*** Materials provided Section Begins ***

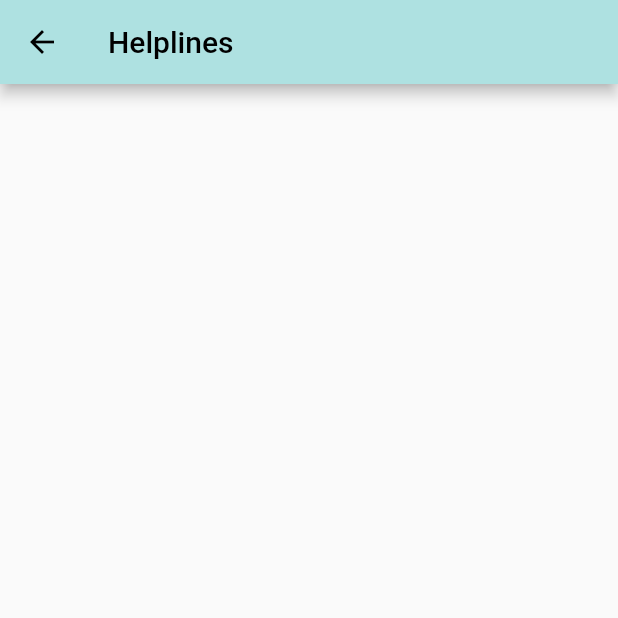
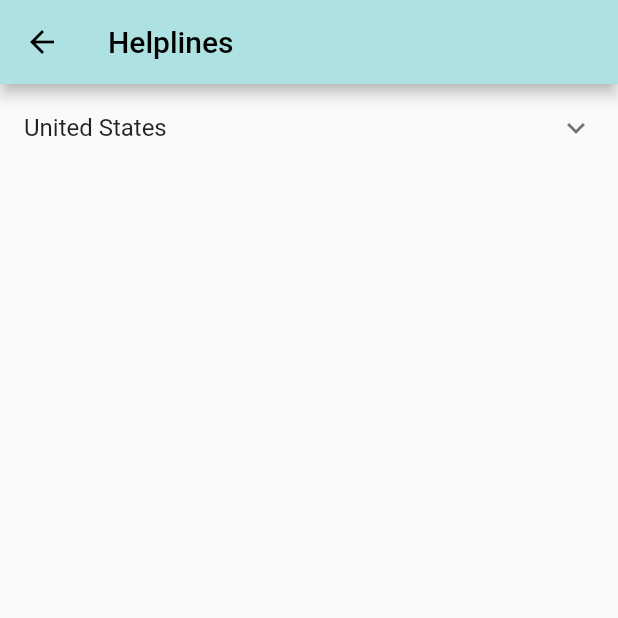
Before and after one commit to J051333/mental_health, a Flutter app: the HelplineList screen opened directly, on a phone screen of 412 x 824 dp, the top half of it. Run offline on Flutter 3.47's test engine with Material 2 defaults, Android fonts, the phone set to English and light mode, and no system bars; missing offline and left inert: aes_crypt_null_safe.

Commit message:
Build settings and helplines
Changed dependencies and minSDK, added the Trevor Project to helplines.

```diff
--- a/lib/helplines.dart
+++ b/lib/helplines.dart
@@ -1,26 +1,158 @@
+import 'package:flutter/gestures.dart';
 import 'package:flutter/material.dart';
+import 'package:mental_health/mh_colors.dart';
+import 'package:url_launcher/url_launcher.dart';
+import 'package:url_launcher/link.dart';
 
-class HelplineList extends StatelessWidget {
+class HelplineList extends StatefulWidget {
   const HelplineList({Key? key}) : super(key: key);
+
+  @override
+  State<HelplineList> createState() => _HelplineListState();
+}
+
+class _HelplineListState extends State<HelplineList> {
+  _openNumber(final String num) async {
+    final url = "tel:" + num;
+    if (await canLaunch(url)) {
+      await launch(url);
+    } else {
+      ScaffoldMessenger.of(context).showSnackBar(const SnackBar(
+        content: Text(
+          "Could not open number.",
+        ),
+      ));
+      ;
+    }
+  }
+
+  _openLink(final String url) async {
+    if (await canLaunch(url)) {
+      await launch(url);
+    } else {
+      ScaffoldMessenger.of(context).showSnackBar(const SnackBar(
+        content: Text(
+          "Could not open link.",
+        ),
+      ));
+    }
+  }
 
   @override
   Widget build(BuildContext context) {
     return Scaffold(
-      appBar: AppBar(title: const Text("Helplines"),),
+      appBar: AppBar(
+        title: const Text("Helplines"),
+      ),
       body: SizedBox.expand(
         child: ListView(
-
+          children: [
+            // USA
+            HelplineItem(
+              text: "United States",
+              children: [
+                // NSPL
+                HelplineItem(
+                  text: "Suicide Lifeline",
+                  children: [
+                    InkWell(
+                      child: Container(
+                        padding: const EdgeInsets.all(5),
+                        alignment: Alignment.centerLeft,
+                        child: const Text(
+                          "Call: 1-800-273-TALK(8255)",
+                          style: TextStyle(
+                            decoration: TextDecoration.underline,
+                            color: Colors.blue,
+                          ),
+                        ),
+                      ),
+                      onTap: () {
+                        _openNumber("18002738255");
+                      },
+                    ),
+                    InkWell(
+                      child: Container(
+                        padding: const EdgeInsets.all(5),
+                        alignment: Alignment.centerLeft,
+                        child: const Text(
+                          "NSPL Site",
+                          style: TextStyle(
+                            decoration: TextDecoration.underline,
+                            color: Colors.blue,
+                          ),
+                        ),
+                      ),
+                      onTap: () {
+                        _openLink("https://suicidepreventionlifeline.org/");
+                      },
+                    ),
+                  ],
+                ),
+                // The Trevor Project
+                HelplineItem(
+                  text: "The Trevor Project (LGBTQ+ Help)",
+                  children: [
+                     // Call
+                    InkWell(
+                      child: Container(
+                        padding: const EdgeInsets.all(5),
+                        alignment: Alignment.centerLeft,
+                        child: const Text(
+                          "Call: 1-866-488-7386",
+                          style: TextStyle(
+                            decoration: TextDecoration.underline,
+                            color: Colors.blue,
+                          ),
+                        ),
+                      ),
+                      onTap: () {
+                        _openNumber("18664887386");
+                      },
+                    ),
+                    InkWell(
+                      child: Container(
+                        padding: const EdgeInsets.all(5),
+                        alignment: Alignment.centerLeft,
+                        child: const Text(
+                          "Site",
+                          style: TextStyle(
+                            decoration: TextDecoration.underline,
+                            color: Colors.blue,
+                          ),
+                        ),
+                      ),
+                      onTap: () {
+                        _openLink("https://www.thetrevorproject.org/");
+                      },
+                    ),
+                  ],
+                ),
+              ],
+            ),
+          ],
         ),
       ),
     );
   }
 }
 
-class HelplineItem extends StatelessWidget {
-  const HelplineItem({Key? key}) : super(key: key);
+class HelplineItem extends StatefulWidget {
+  final String text;
+  final List<Widget>? children;
+  const HelplineItem({required this.text, required this.children, Key? key})
+      : super(key: key);
 
   @override
+  State<HelplineItem> createState() => _HelplineItemState();
+}
+
+class _HelplineItemState extends State<HelplineItem> {
+  @override
   Widget build(BuildContext context) {
-    return Container();
+    return ExpansionTile(
+      title: Text(widget.text),
+      children: widget.children ?? const <Widget>[],
+    );
   }
 }
--- a/pubspec.yaml
+++ b/pubspec.yaml
@@ -36,6 +36,8 @@ dependencies:
   cupertino_icons: ^1.0.2
   aes_crypt_null_safe: ^2.0.2
   path_provider: ^2.0.8
+  url_launcher: ^6.0.18
+  webview_flutter: ^3.0.0
 
 dev_dependencies:
   flutter_test:
```
Also changed, not shown: lib/main.dart (+19 -5 lines), lib/mh_colors.dart (+6 -1 lines), pubspec.lock, 5 other files.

*** Materials provided Section Ends ***

**What the task asks**: In the records, which lines mention the word "dart"? Copy those lines.

**Exercise solution**:
--- a/lib/helplines.dart
+++ b/lib/helplines.dart
+import 'package:flutter/gestures.dart';
 import 'package:flutter/material.dart';
+import 'package:mental_health/mh_colors.dart';
+import 'package:url_launcher/url_launcher.dart';
+import 'package:url_launcher/link.dart';
Also changed, not shown: lib/main.dart (+19 -5 lines), lib/mh_colors.dart (+6 -1 lines), pubspec.lock, 5 other files.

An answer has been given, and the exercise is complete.